The political significance of magnanimity for Hanley is thus somewhat paradoxical. It transcends base private interest, yet threatens to degenerate into “hubris and injustice” (175). In the end, he argues that Smith turned to the religious virtue of beneficence to resolve the dilemma. Beneficence overcomes the self-absorption and callousness of magnanimity by stimulating “solicitude for the well-being of others” (191). Hanley here takes us full circle to the basic project of Smith’s political economy. The wise and virtuous man seeks to improve the material conditions of the poor: “the duty of the greatest is service to the least” (203).

Why did Smith take up a defense of pagan nobility in the last edition of the TMS if he nurtured such deep misgivings about politics? Indeed, why then and not much earlier?

I wonder if we might not strengthen Hanley’s argument here by considering briefly the historical circumstances surrounding Smith’s final revisions. Hanley rightly draws attention to Smith’s political correspondence with Edmund Burke. But much more can be done with this connection. Burke resigned his office in the midst of a profound crisis of the nation. The Atlantic empire that Smith had spent so much time analyzing in The Wealth of Nations was in shambles after the American victory at Yorktown in 1781. Yet this disaster was also a moment of great opportunity for reformers.

When William Pitt the Younger took charge of the government in 1784, a new liberal era seemed at hand. Pitt and Burke led the charge to reform the East India Company. The abolitionist movement was launched by William Wilberforce and his evangelical allies. Pitt orchestrated the free trade treaty with France in 1786 and pushed for one with Ireland as well though the latter was unsuccessful. Pitt himself seemed a new breed of politician, personally austere, and an avowed opponent of luxury and corruption (Hilton, Mori).2 Pitt was probably not alone. At least one historian has argued that the British aristocracy in fact reinvented itself during the decades after Yorktown to become a service elite.3

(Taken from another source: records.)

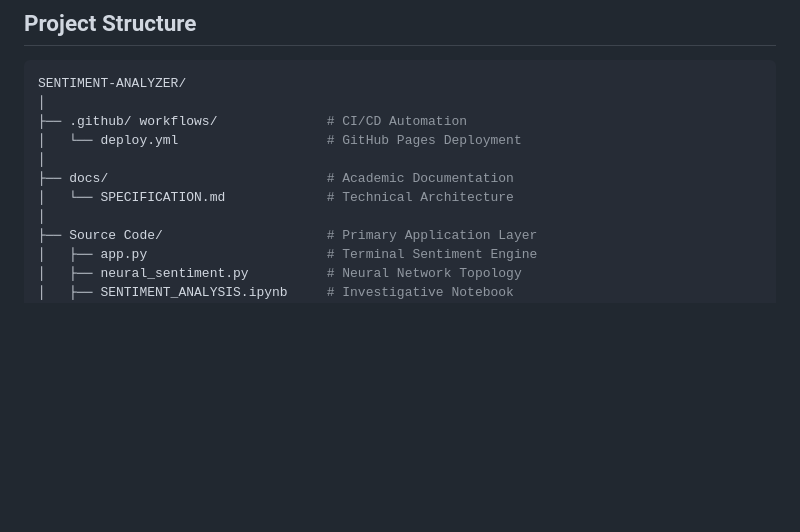
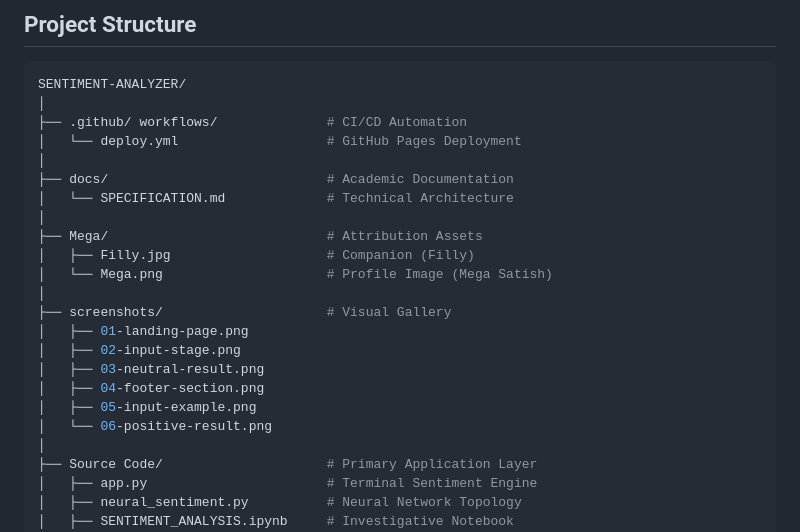
Before and after one commit to Amey-Thakur/SENTIMENT-ANALYZER, a Markdown page: README.md, the part around the change. GitHub-like rendering; blank space fills up the shorter version.

Commit message:
SENTIMENT-ANALYZER
Co-authored-by: Mega Satish <mega.modha@gmail.com>

```diff
--- a/README.md
+++ b/README.md
@@ -103,6 +103,18 @@ SENTIMENT-ANALYZER/
 │
 ├── docs/                            # Academic Documentation
 │   └── SPECIFICATION.md             # Technical Architecture
+│
+├── Mega/                            # Attribution Assets
+│   ├── Filly.jpg                    # Companion (Filly)
+│   └── Mega.png                     # Profile Image (Mega Satish)
+│
+├── screenshots/                     # Visual Gallery
+│   ├── 01-landing-page.png
+│   ├── 02-input-stage.png
+│   ├── 03-neutral-result.png
+│   ├── 04-footer-section.png
+│   ├── 05-input-example.png
+│   └── 06-positive-result.png
 │
 ├── Source Code/                     # Primary Application Layer
 │   ├── app.py                       # Terminal Sentiment Engine
```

It should come as no surprise then that Smith thought highly of Pitt and his government. He wrote to the MP Henry Beaufoy in 1786: “I think myself much honoured by the slightest mark of Mr. Pitt’s approbation. You may be assured that the long and strict friendship in which I have lived with some of his opponents, does not hinder me from discerning courage, activity, probity, and public spirit in the great outlines of his administration.”4 In another letter to Pitt’s right hand man Henry Dundas in the wake of the Regency crisis of 1788, he continued to praise the “firmness, propriety and prudence of every part of your young friend’s conduct” (CAS 318). Clearly, the sentiments were reciprocated. When Dundas invited Smith to visit his suburban villa in Wimbledon, he assured Smith that there would be “time to discuss all [sic] your Books with you every Evening” (CAS 267).

In short, the historical context here may provide a vital clue to Smith’s urgent wrestling in his last years with the question of how to synthesize pagan and Christian virtues. Might we not read Smith’s last revisions as an urgent commentary on the prospect and dangers of a new kind of politics: the liberal reform of empire?

  1. Samuel Fleischacker, On Adam Smith’s Wealth of Nations; a Philosophical Companion (Princeton: Princeton University Press, 2005), p. 111,115.
  2. Jennifer Mori, “The Political Theory of William Pitt the Younger,” History, Vol. 83, No. 270 (April 1998): 237-38; Boyd Hilton, A Mad, Bad, and Dangerous People? England 1783-1846 (Oxford: Oxford University Press, 2006), p. 116, 119.
  3. Linda Colley, Britons; Forging the Nation 1707-1837 (London: Pimlico, 1992), p. 168, 170.
  4. David Raynor, Adam Smith: Two Letters to Henry Beaufoy, MP, Scottish Journal of Political Economy, Vol. 43, No. 5 (November 1996): 586.